**Exercise**.
The answer must be every line of the records below that contains the word "import", copied out.

(Items from a dataset)
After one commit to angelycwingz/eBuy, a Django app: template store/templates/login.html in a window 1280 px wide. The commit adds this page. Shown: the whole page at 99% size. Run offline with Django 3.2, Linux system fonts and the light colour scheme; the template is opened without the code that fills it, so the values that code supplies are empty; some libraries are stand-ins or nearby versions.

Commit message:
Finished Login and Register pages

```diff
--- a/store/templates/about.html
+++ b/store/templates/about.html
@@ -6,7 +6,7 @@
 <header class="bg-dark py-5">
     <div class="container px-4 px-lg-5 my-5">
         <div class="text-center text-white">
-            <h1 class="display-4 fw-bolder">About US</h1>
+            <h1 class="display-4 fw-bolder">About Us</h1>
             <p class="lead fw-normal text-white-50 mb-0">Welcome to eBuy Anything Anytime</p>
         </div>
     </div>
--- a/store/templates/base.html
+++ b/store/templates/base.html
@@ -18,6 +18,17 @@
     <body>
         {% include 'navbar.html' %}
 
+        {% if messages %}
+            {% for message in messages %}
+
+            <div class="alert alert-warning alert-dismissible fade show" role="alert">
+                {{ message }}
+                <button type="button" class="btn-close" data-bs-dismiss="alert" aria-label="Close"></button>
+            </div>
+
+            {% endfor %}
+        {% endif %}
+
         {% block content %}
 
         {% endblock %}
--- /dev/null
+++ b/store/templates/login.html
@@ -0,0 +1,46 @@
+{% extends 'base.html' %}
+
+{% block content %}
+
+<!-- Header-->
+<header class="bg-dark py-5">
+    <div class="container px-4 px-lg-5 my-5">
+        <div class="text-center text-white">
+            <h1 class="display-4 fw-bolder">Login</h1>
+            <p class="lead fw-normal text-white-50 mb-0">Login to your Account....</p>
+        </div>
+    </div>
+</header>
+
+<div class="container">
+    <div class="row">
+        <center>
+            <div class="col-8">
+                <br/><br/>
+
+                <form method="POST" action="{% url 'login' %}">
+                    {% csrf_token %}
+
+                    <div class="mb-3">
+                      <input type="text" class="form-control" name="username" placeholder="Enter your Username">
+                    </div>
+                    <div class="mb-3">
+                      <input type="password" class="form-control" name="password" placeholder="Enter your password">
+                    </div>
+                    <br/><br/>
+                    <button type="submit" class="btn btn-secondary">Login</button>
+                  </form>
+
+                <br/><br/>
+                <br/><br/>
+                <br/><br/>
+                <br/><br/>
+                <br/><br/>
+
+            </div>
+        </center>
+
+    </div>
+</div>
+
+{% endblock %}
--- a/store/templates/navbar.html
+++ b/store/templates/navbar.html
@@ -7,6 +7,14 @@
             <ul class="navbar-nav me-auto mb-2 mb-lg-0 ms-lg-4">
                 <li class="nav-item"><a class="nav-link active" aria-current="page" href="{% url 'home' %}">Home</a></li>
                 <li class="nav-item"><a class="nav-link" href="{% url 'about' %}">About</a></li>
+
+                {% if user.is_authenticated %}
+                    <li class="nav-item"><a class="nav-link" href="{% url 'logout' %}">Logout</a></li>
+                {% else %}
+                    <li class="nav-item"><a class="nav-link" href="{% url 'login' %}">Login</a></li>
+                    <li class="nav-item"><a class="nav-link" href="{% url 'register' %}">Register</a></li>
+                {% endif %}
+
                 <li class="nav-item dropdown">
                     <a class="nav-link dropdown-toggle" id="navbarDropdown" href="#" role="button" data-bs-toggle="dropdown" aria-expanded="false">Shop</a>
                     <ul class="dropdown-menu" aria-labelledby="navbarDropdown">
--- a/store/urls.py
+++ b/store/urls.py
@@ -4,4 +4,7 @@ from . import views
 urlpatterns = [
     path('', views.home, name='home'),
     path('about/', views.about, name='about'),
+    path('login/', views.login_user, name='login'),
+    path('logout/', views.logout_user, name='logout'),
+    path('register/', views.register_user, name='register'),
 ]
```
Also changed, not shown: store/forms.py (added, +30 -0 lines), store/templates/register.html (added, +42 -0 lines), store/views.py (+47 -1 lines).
...
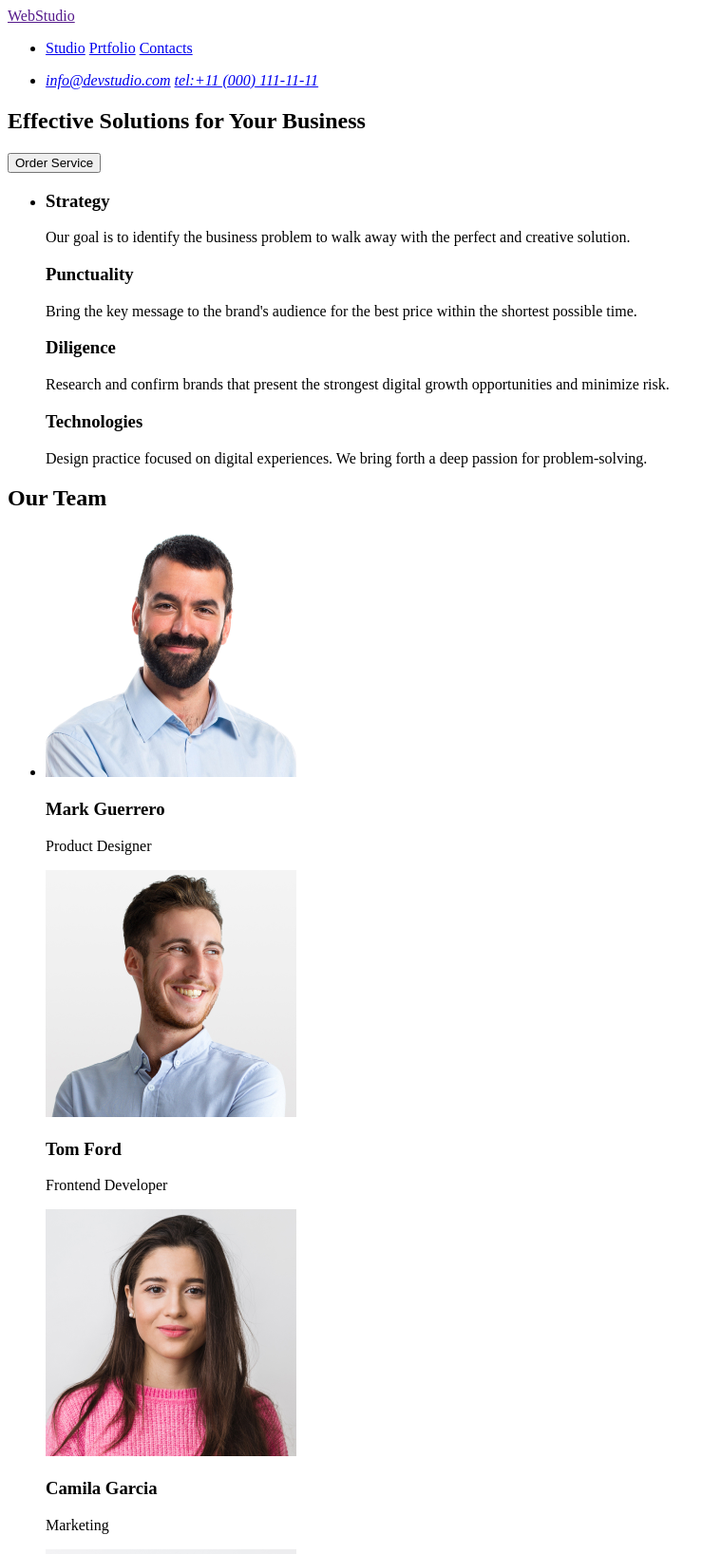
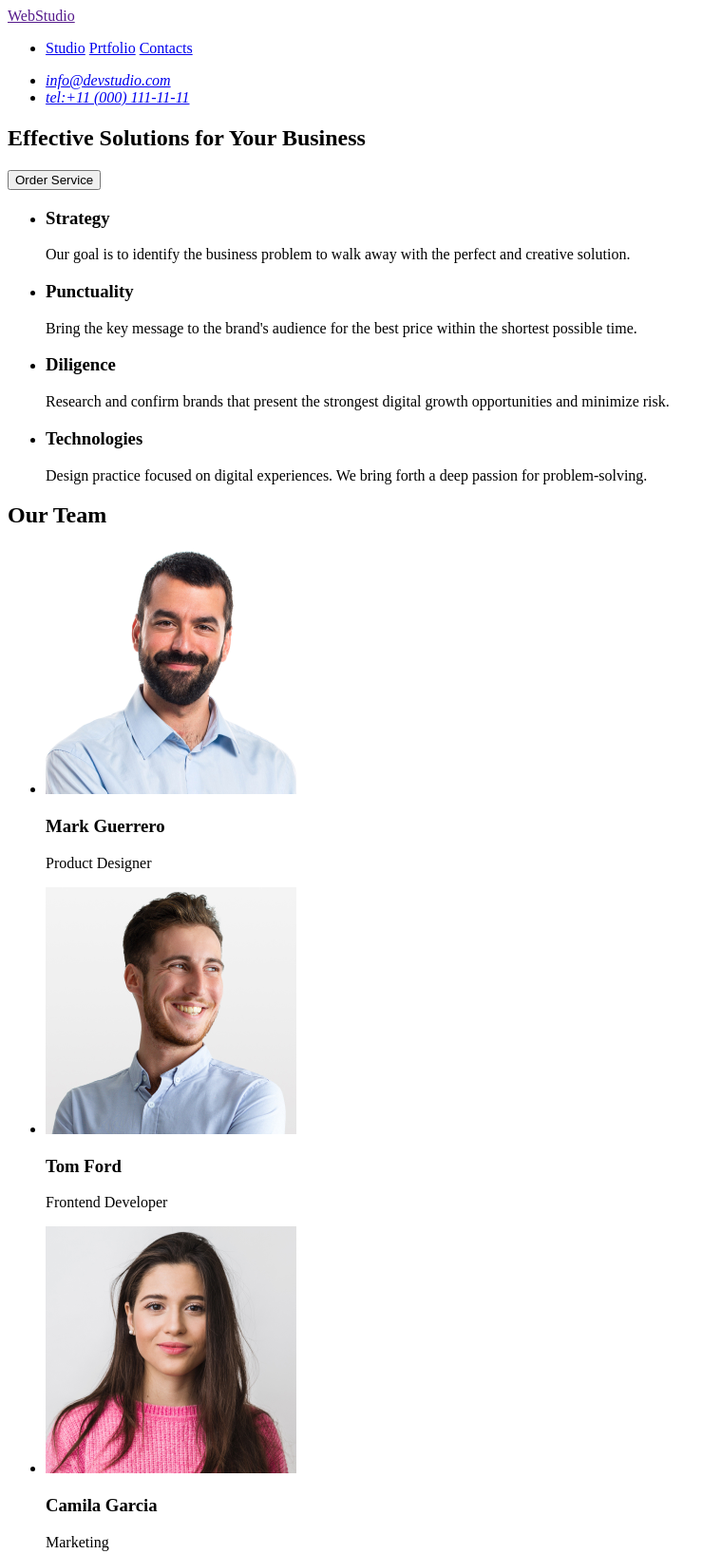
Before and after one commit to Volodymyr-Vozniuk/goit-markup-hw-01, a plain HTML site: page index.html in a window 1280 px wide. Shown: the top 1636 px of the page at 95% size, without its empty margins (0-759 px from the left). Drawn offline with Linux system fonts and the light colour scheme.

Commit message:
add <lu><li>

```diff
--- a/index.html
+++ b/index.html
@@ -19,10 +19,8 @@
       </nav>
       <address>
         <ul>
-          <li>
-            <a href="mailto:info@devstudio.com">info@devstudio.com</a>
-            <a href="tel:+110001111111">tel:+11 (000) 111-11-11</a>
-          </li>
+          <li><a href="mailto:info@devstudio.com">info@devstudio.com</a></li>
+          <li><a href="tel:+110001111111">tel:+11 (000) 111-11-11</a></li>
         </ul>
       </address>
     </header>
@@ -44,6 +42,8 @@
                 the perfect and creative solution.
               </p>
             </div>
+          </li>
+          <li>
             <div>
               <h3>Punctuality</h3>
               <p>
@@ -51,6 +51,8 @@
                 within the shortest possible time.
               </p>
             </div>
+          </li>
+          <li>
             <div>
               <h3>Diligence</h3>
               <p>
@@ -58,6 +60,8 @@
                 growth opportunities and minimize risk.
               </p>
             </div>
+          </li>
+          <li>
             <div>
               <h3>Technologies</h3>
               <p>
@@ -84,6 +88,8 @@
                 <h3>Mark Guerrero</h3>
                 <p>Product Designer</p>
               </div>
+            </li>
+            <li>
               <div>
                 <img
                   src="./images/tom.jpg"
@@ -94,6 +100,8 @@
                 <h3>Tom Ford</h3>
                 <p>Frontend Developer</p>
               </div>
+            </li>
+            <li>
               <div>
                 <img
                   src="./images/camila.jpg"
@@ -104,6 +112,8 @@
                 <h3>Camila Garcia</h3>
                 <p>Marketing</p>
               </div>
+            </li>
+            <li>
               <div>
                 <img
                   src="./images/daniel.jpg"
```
==
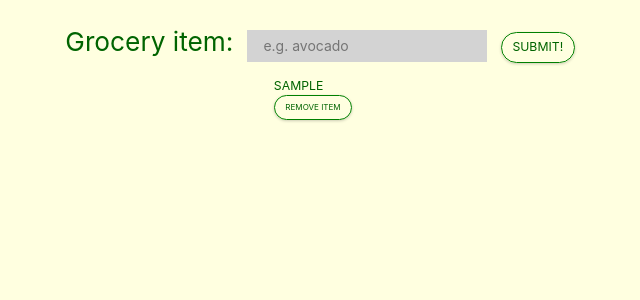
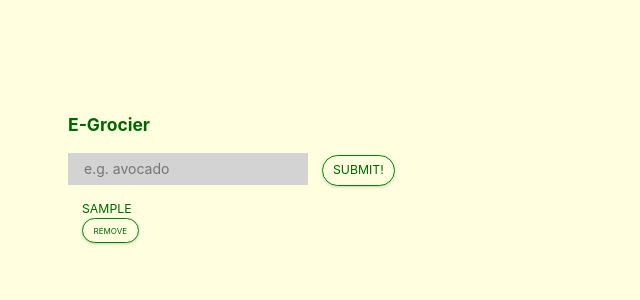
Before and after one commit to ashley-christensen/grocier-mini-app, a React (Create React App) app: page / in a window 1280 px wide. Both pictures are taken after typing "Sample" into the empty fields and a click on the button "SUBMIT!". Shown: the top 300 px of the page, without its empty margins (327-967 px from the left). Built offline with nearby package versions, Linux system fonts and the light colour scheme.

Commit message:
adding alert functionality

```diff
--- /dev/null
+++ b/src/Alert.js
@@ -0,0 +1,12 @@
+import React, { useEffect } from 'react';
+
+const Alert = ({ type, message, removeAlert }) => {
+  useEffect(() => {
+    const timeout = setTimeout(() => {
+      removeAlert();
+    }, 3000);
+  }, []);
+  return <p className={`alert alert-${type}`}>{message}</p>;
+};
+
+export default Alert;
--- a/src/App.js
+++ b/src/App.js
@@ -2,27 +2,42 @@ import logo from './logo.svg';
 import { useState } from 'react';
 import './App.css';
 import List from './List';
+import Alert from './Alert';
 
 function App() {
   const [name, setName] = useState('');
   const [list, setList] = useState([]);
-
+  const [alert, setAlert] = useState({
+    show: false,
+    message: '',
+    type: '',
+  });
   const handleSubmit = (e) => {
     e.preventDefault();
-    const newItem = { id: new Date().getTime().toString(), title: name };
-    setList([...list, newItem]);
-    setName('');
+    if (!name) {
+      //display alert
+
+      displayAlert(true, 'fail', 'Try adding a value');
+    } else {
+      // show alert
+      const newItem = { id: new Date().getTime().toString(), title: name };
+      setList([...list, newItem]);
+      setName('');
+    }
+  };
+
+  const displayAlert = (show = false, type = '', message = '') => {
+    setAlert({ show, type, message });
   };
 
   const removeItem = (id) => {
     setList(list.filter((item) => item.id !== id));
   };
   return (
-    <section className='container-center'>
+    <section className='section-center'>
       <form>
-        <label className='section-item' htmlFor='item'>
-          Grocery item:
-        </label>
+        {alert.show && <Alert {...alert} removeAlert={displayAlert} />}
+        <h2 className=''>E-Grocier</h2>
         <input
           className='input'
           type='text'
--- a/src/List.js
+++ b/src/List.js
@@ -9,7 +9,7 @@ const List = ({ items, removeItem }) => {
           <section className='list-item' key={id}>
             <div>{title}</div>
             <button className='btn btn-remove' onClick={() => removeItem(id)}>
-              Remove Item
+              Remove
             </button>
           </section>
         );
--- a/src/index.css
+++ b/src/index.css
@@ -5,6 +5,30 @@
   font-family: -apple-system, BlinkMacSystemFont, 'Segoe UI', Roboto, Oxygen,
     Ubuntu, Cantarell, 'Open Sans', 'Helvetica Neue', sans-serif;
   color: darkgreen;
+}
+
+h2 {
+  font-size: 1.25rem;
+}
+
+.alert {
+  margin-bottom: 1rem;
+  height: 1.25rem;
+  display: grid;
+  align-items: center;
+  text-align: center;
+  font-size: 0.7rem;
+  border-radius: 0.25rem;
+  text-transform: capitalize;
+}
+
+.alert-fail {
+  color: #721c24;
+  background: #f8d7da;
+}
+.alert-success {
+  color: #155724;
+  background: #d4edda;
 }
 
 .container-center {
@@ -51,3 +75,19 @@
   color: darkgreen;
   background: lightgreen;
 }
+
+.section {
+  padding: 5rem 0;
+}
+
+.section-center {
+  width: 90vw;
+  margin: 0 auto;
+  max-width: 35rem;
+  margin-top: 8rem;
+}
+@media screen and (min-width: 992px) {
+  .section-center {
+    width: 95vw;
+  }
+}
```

**Your solution**.
@@ -4,4 +4,7 @@ from . import views
+import React, { useEffect } from 'react';
@@ -2,27 +2,42 @@ import logo from './logo.svg';
 import { useState } from 'react';
 import './App.css';
 import List from './List';
+import Alert from './Alert';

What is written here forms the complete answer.